And, like many other diagnostic modalities, these two often better when used together.
“Rather than viewing these diagnostic modalities strictly independently of each other, it is useful to think about how they contribute to answering questions about the state of the anatomy within the abdomen,” Norman said. “Each one is a powerful diagnostic tool, but together they could provide information that neither could alone.”
One reason these modalities are best used in concert in many cases is that each has its own strengths and weaknesses, which Norman reviewed with veterinary attendees.
Palpation per rectum is most useful for evaluating structures located in the caudal (closest to the rear) abdominal cavity, she said. A veterinarian might use rectal palpation on horses with acute or chronic colic, fever of unknown origin, urogenital problems, weight loss, and inappetence, among other issues. She cautioned that a late-term fetus, bladder distension, and colonic or cecal gas distension can all obstruct a practitioner’s ability to palpate other structures in the abdomen.
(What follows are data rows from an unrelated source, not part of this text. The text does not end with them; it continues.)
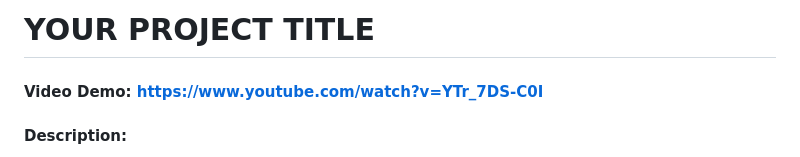
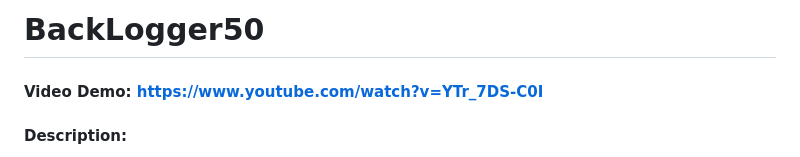
Before and after one commit to DevrimCaner/BackLogger50, a Markdown page: README.md, the part around the change. GitHub-like rendering.

```diff
--- a/README.md
+++ b/README.md
@@ -1,4 +1,4 @@
-# YOUR PROJECT TITLE
+# BackLogger50
 #### Video Demo: https://www.youtube.com/watch?v=YTr_7DS-C0I
 #### Description:
 BackLogger50 is an web app for back logging video games which is made with ReactJS and PHP.
```
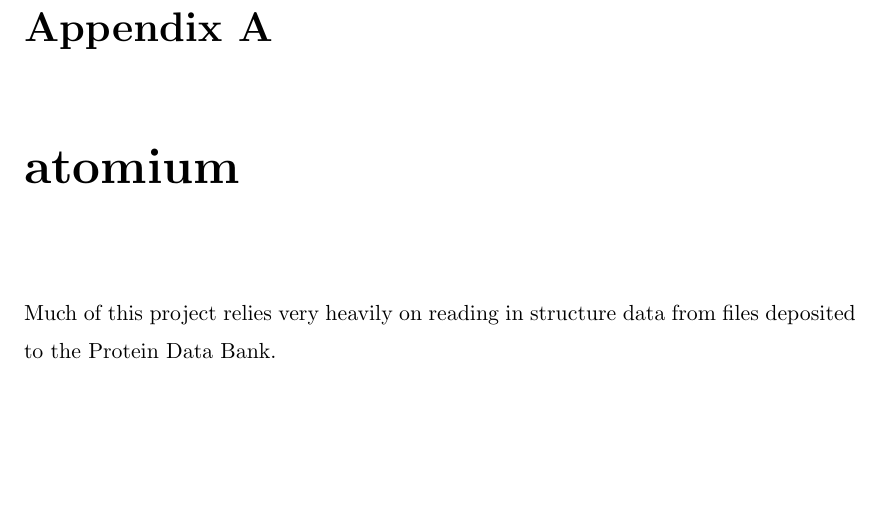
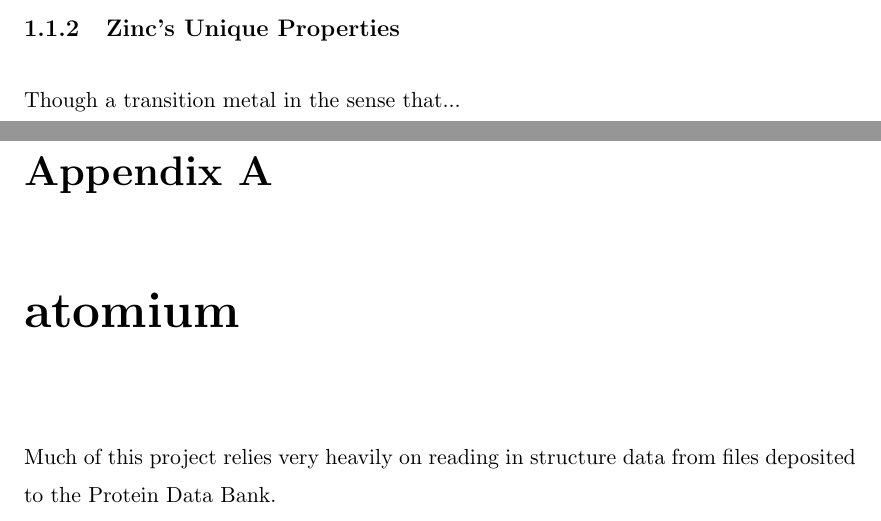
Before and after one commit to samirelanduk/PhD-Thesis, a LaTeX thesis (Thesis.tex, which reads Chapter_1.tex): part of page 12 of 14 before the commit and two parts of pages 11 and 12 of 14 after it, the two joined at a grey line, cut at the place of the change, the shorter picture padded with empty space. Compiled offline with pdfLaTeX.

Commit message:
Start zinc-specific properties section

```diff
--- a/Chapter_1.tex
+++ b/Chapter_1.tex
@@ -52,5 +52,9 @@
 
 Zinc is a transition metal, though an unusual one as we will see.
 
+\subsection{Zinc's Unique Properties}
+
+Though a transition metal in the sense that...
+
 %\insertfigure[0.5]{name.eps}{short caption}{long caption}{label}
 % N.B. do not \end{document} at the end of the chapters
```
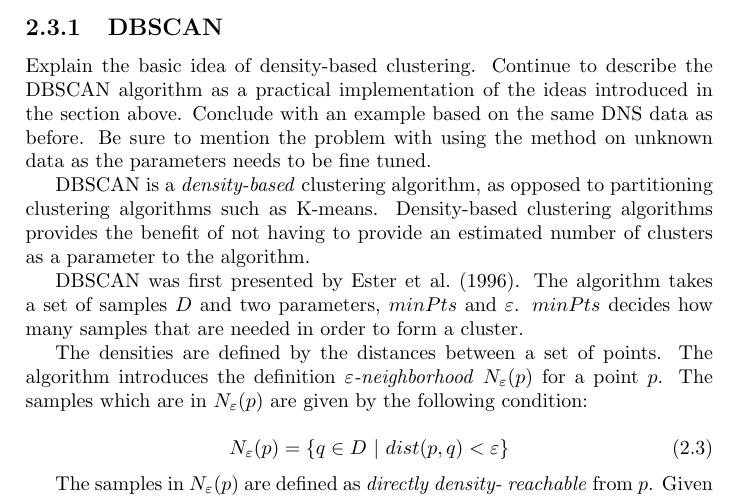
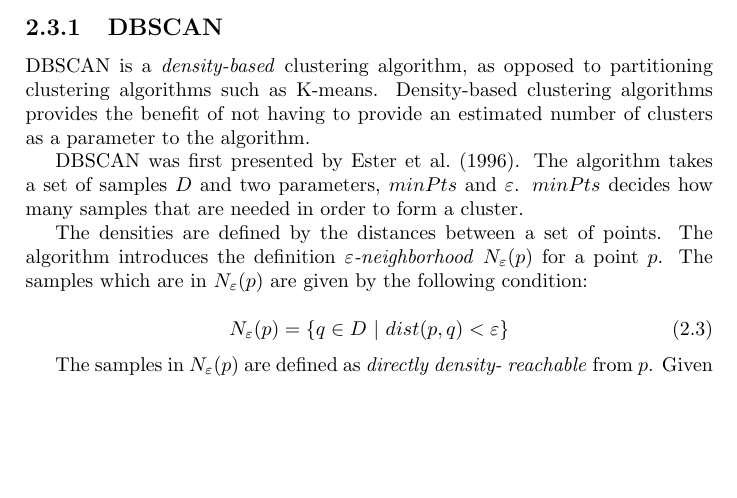
Before and after one commit to CarlEkerot/Exjobb, a LaTeX thesis (doc/report.tex): part of page 9 of 17, cut so that both start at the same text, the shorter picture padded with empty space. Compiled offline with pdfLaTeX.

Commit message:
Removed todo-text

```diff
--- a/doc/report.tex
+++ b/doc/report.tex
@@ -169,12 +169,6 @@ DBSCAN. In the rest of this section we will explain these algorithms and
 provide examples based on protocol data.
 
 \subsection{DBSCAN}
-Explain the basic idea of density-based clustering. Continue to describe the
-DBSCAN algorithm as a practical implementation of the ideas introduced in the
-section above. Conclude with an example based on the same DNS data as before.
-Be sure to mention the problem with using the method on unknown data as the
-parameters needs to be fine tuned.
-
 DBSCAN is a \emph{density-based} clustering algorithm, as opposed to
 partitioning clustering algorithms such as K-means. Density-based clustering
 algorithms provides the benefit of not having to provide an estimated number
```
Norman advised veterinarians against using palpation per rectum in very small or very fractious horses and noted that veterinarians who are small in stature might have difficulty palpating very large horses successfully. While practitioners can examine about a third of the abdomen by rectal palpation, she said this percentage can drop to about a quarter when a veterinarian with short arms is working with a large patient.
“The most dreaded complication of rectal palpation is a rectal tear,” Norman said. Horses of some specific breeds (including Arabians and Miniature Horses), those older than 9 years, and mares have all been shown to be at increased risk of rectal tear following palpation, she added.
Additionally, she said, palpating a horse’s abdomen from behind can place the veterinarian in a precarious position.
“Although we as veterinarians are often more concerned about potential concerns to our patients’ well-being, another potentially serious consequence of rectal palpation of a horse is injury to the veterinarian through kick or crush injury,” Norman said. “Care must be taken in providing the safest environment for both patient and practitioner.”
Percutaneous ultrasound generally allows veterinarians to visualize the superficial (on the outside near the skin) two-thirds of a horse’s abdomen. Additionally, Norman said, scanning per rectum can also augment information veterinarians collect on rectal exam.
“Sonographic evaluation is especially helpful in evaluating colicky horses in which rectal palpation is impossible or unacceptably risky,” she said.
As with rectal palpation, however, abdominal ultrasound has its limitations.
First, Norman said, a horse’s hydration status, perfusion, ambient temperatures, skin thickness, fat coverage, and hair coat thickness can all negatively affect an ultrasound’s image quality.
To that end, most patients must be groomed and clipped, and the area to be ultrasounded must be coated in either ultrasound gel or isopropyl alcohol.
Another potential drawback, she said, is that ultrasound units require power, and while some can use battery power, others cannot. Thus, this modality might not be available for use on farms without safe electric wiring.
“In addition, although more affordable units and probe options are becoming increasingly available, there is cost involved in obtaining optimum equipment,” Norman said. “However, even using a standard rectal probe, some useful information may be obtained.”
“Ultimately, in evaluating a horse with colic, the results of all diagnostics … fit together to form a data set that gives the practitioner diagnostic and prognostic information that hopefully leads to a successful therapeutic plan,” Norman concluded. “Performed together, palpation per rectum and sonographic examination provide complementary information about lesion location, etiology, and severity.”